O que é o Sequenciamento completo de exoma?
“O Sequenciamento completo de exoma é uma nova forma de teste genético que identifica mudanças no DNA do paciente, se focando no conjunto total de éxons do genoma, isto é, os segmentos de DNA que codificam para proteínas e que incluem todas as mutações causadoras de doenças mais conhecidas. Enquanto a maioria dos testes genéticos está direcionada a um único gene ou um conjunto de genes pré-determinados, o sequenciamento completo de exoma examina milhares de genes simultaneamente. Isto é o que faz do sequenciamento de exoma um dos mais eficientes métodos de identificação de mutações genéticas.”

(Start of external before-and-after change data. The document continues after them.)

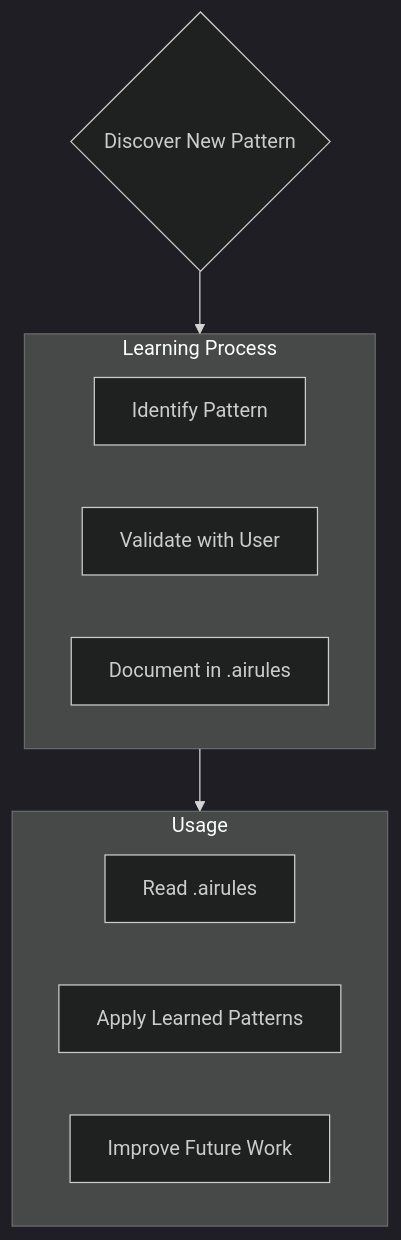
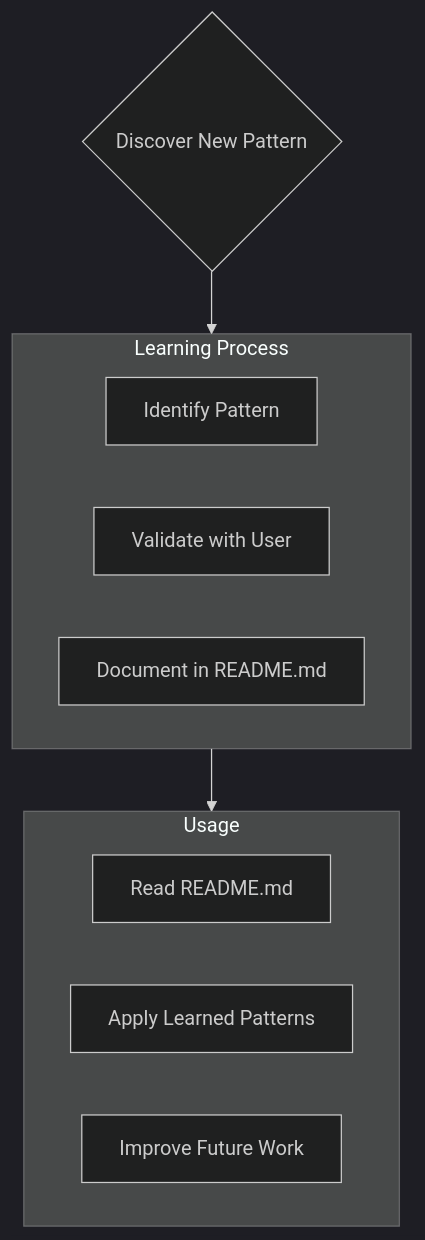
The fifth of 5 diagrams in .memory-bank/memory-bank-rules.md (raainio/raain-model), drawn with Mermaid (dark theme) before and after one commit. The commit also changed other lines of this file and 20 other files, not shown here.

````diff
--- a/.memory-bank/memory-bank-rules.md
+++ b/.memory-bank/memory-bank-rules.md
@@ -136,19 +142,19 @@
 ```mermaid
 flowchart TD
     Start{Discover New Pattern}
     
     subgraph Learn [Learning Process]
         D1[Identify Pattern]
         D2[Validate with User]
-        D3[Document in .airules]
+        D3[Document in README.md]
     end
     
     subgraph Apply [Usage]
-        A1[Read .airules]
+        A1[Read README.md]
         A2[Apply Learned Patterns]
         A3[Improve Future Work]
     end
     
     Start --> Learn
     Learn --> Apply
 ```
````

Para continuar a ler basta carregar AQUI.
O Afonso é uma criança de seis anos e cheia de vida mas que apresenta um atraso global de desenvolvimento. Carece de efetuar um diagnóstico complementar em Genética Médica, isto é, Painéis Genéticos e Exoma de modo a descobrir a etiologia do atraso do seu desenvolvimento. Infelizmente, os pais do Afonso precisam de ajuda para fazer face aos custos envolvidos no estudo genético. Caso pretenda conhecer melhor o Afonso e contribuir para a angariação de fundo, carregue AQUI.
A Síndrome de Down no Período Tudor e Renascimento Europeu
“Muitas pinturas do Renascimento, mostram bebês e crianças com Síndrome de Down, retratados como querubins ou como o menino Jesus. Várias explicações para isto foram apresentadas. Alguns estudiosos disseram que no período, as pessoas acreditavam que quem possuía alguma deficiência, seja física ou mental, era um ser divino e abençoado por Deus, tendo por isto, um lugar especial ao lado de papas, bispos, reis, nobres e cavaleiros, que buscavam sempre tal companhia. Eles acreditavam que iriam ganhar o favor de Deus, caso fornecessem ajuda e compaixão à tais pessoas.”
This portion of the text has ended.